Some newspapers have tried to embrace this such as the Telegraph which has embraced the digital world through moving to a high-tech office which has a 'projection wall' which shows the articles which are currently online over a large wall for all the journalist to see whilst working, also a video studio, and a tally which shows what the most read articles are to motivate the writers. Showing that newspapers are not just printing presses anymore, they are multimedia offices. This online access has had a major impact on some newspapers, for example the Guardian which has 1/3 of their readers from the UK, 1/3 from America and 1/3 from the rest of the world (2009 approximate figures), therefore the newspapers need to think even further globally. Advertises may not be willing to share their adverts with countries to which their adverts or products is invalid, and the newspapers companies will need to altercate this, as before the digital world took over the newspaper printed copies, were they would be more locally printed, had advertisements which were applicable to that area. Whereas now, due to the online age, as people are reading all over the world their adverts would be useless.

Technologies which have changed the way which we access our news include the Amazon Kindle and iPad as well as 'apps' for the smart/android phones which are also internet accessible so people can buy subscriptions from the websites.
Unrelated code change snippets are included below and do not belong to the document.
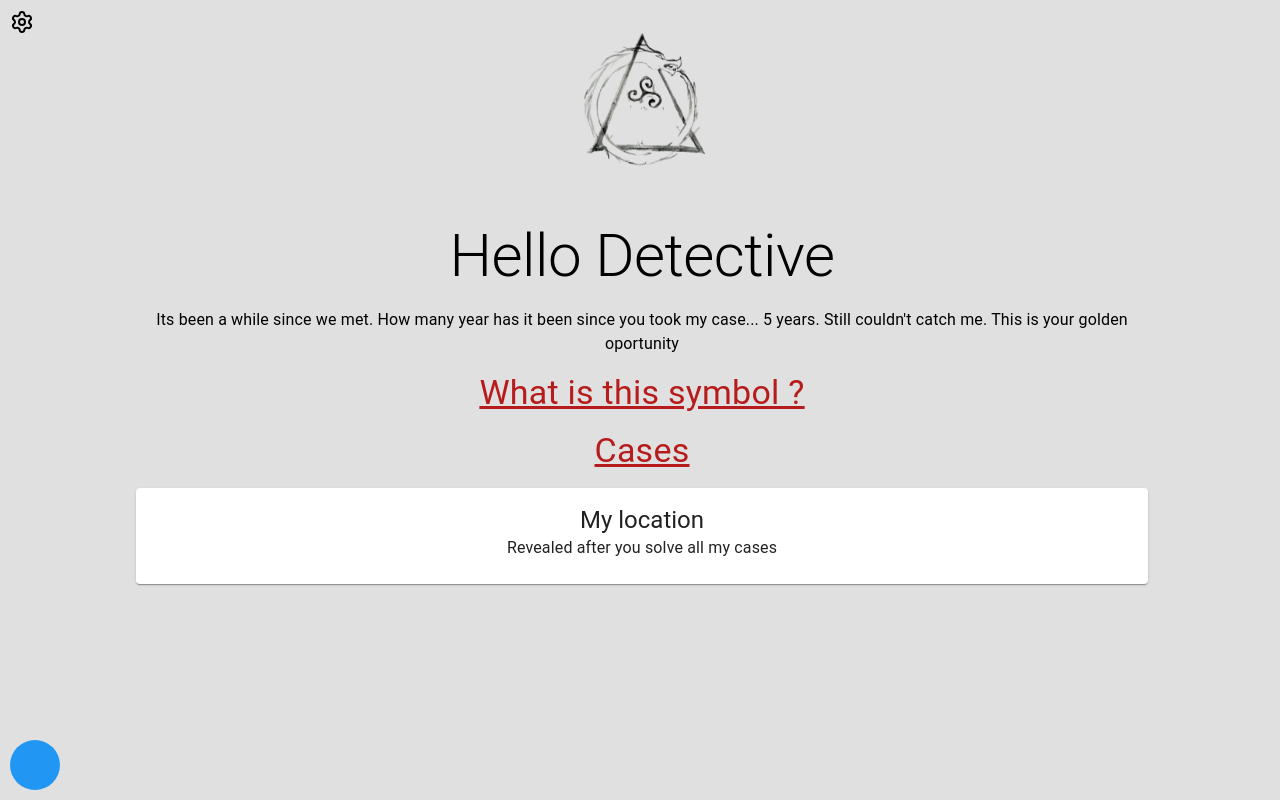
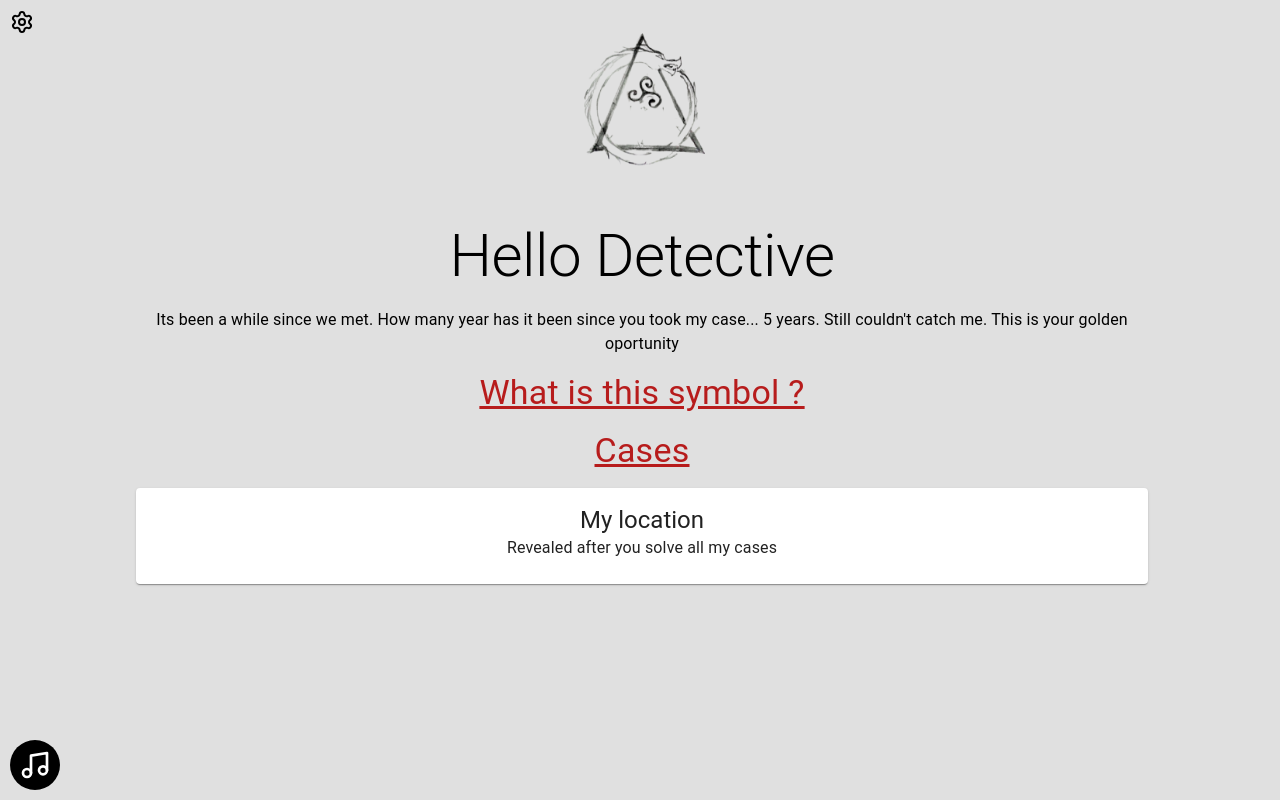
Before and after one commit to Witman-devs/webloop, a React (Vite) app: page / in a window 1280 px wide. Both pictures are taken after a click on the button "START GAME". Built offline with nearby package versions, Linux system fonts and the light colour scheme; no server answers.

Commit message:
music black

```diff
--- a/src/components/Floty.jsx
+++ b/src/components/Floty.jsx
@@ -1,7 +1,7 @@
 import { useState, useEffect, useRef } from "react";
 import Card from "@mui/material/Card";
 import { CardContent, Stack, Typography } from "@mui/material";
-import { ArrowBigLeft, ArrowBigRight, Pause, Play } from "lucide-react";
+import { ArrowBigLeft, ArrowBigRight, Pause, Play, Music } from "lucide-react";
 import { Howl, Howler } from "howler"; // Import Howl and Howler
 
 import { MUSIC } from "../consts";
@@ -25,10 +25,14 @@ const FloatStyle = {
   height: "50px",
   width: "50px",
   borderRadius: "50%",
-  backgroundColor: blue[500],
+  backgroundColor: "black", // Updated to black
   position: "fixed",
   top: "calc(100vh - 60px)",
-  zIndex: 20
+  zIndex: 20,
+  display: 'flex',
+  justifyContent: 'center',
+  alignItems: 'center',
+  cursor: 'pointer',
 };
 
 function MusicControl() {
@@ -51,7 +55,7 @@ function MusicControl() {
       const sound = new Howl({
         src: [soundSrc],
         html5: true, // Use HTML5 audio to prevent issues with large files or iOS
-        loop: true,  // Loop the current track
+        loop: true,  // Loop the current track
         volume: getEffectiveVolume('music', 1), // Use the helper function to get effective volume
         onend: () => {
           // This would typically be for sequential play, but with loop: true, it might not fire
@@ -73,7 +77,7 @@ function MusicControl() {
         soundRef.current = null;
       }
     };
-  }, [musicId]); // Re-run effect when musicId changes
+  }, [musicId, getEffectiveVolume]); // Re-run effect when musicId changes
 
   // Effect to handle play/pause state changes
   useEffect(() => {
@@ -145,7 +149,10 @@ export default function Floaty() {
   const [menuOpen, setMenuOpen] = useState(false);
   return (
     <>
-      <div style={FloatStyle} onClick={() => setMenuOpen(!menuOpen)} />
+      {/* Updated the floating button to be black with a music icon */}
+      <div style={FloatStyle} onClick={() => setMenuOpen(!menuOpen)}>
+        <Music color="white" size={32} />
+      </div>
       <FloatMenuStack open={menuOpen} />
     </>
   );
```
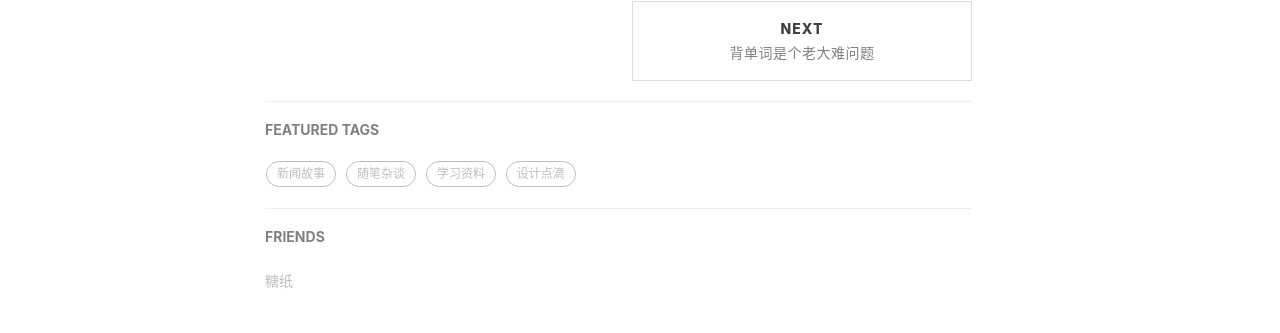
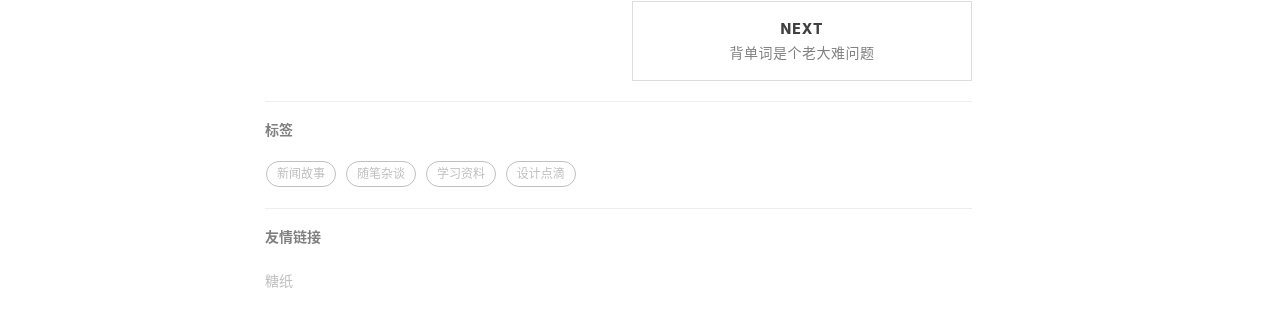
Before and after one commit to jrhq/jrhq.github.io, a Jekyll site: the page built from _posts/2018-12-01-一门新的国际语即将诞生.md, in a window 1280 px wide. Shown: the part 877-1210 px from the top of the page. Built offline with Jekyll 4.4.1, drawn with Linux system fonts in a browser that asks for light colours; nearby versions of some CDN libraries; comment, search, counter and statistics services are not loaded.

Commit message:
Update post.html

```diff
--- a/_layouts/post.html
+++ b/_layouts/post.html
@@ -143,7 +143,7 @@ layout: default
                 {% if site.featured-tags %}
                 <section>
                     <hr class="hidden-sm hidden-xs">
-                    <h5><a href="/2-tags/">FEATURED TAGS</a></h5>
+                    <h5><a href="/2-tags/">标签</a></h5>
                     <div class="tags">
         				{% for tag in site.tags %}
                             {% if tag[1].size > {{site.featured-condition-size}} %}
@@ -159,7 +159,7 @@ layout: default
                 <!-- Friends Blog -->
                 {% if site.friends %}
                 <hr>
-                <h5>FRIENDS</h5>
+                <h5>友情链接</h5>
                 <ul class="list-inline">
                     {% for friend in site.friends %}
                         <li><a href="{{friend.href}}">{{friend.title}}</a></li>
```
I personally don't pay for news a lot, it is easy to access the main headlines through TV broadcasting or Radio bulletins, however I occasionally purchase the Times newspaper, but I never buy news online.

Stop Press?

Full breakdown of national newspaper circulation figures for December 2010:
(average sale; percentage change year on year - source ABC)


Daily Mirror ; 1,133,440 ; -7.51

Daily Record ; 290,247 ; -7.79

Daily Star ; 713,602 ; -9.09

The Sun ; 2,717,013 ; -5.10

Daily Express ; 623,689 ; -7.98

Daily Mail ; 2,030,968 ; -3.89

The Daily Telegraph ; 631,280 ; -10.23

Financial Times ; 390,121 ; -2.67

The Herald ; 51,469 ; -7.78

The Guardian ; 264,819 ; -11.89

The Independent ; 175,002 ; -6.39

The Scotsman ; 41,572 ; -7.56

The Times ; 448,463 ; -14.01

Racing Post ; 49,274 ; -12.39

Sunday titles

Daily Star Sunday ; 336,868 ; -4.64

News of the World ; 2,600,985 ; -6.83

Sunday Mail ; 352,300 ; -8.95

Sunday Mirror ; 1,047,363 ; -5.92

The People ; 486,669 ; -8.64

Sunday Express ; 544,870 ; -7.74

Sunday Post ; 309,456 ; -7.55

The Mail on Sunday ; 1,951,783 ; -2.43

Independent on Sunday ; 150,437 ; -3.23

The Observer ; 301,457 ; -14.12

Scotland on Sunday ; 48,480 ; -11.77

Sunday Herald ; 39,831 ; -1.94

The Sunday Telegraph ; 490,322 ; -6.62

The Sunday Times ; 1,008,163 ; -9.44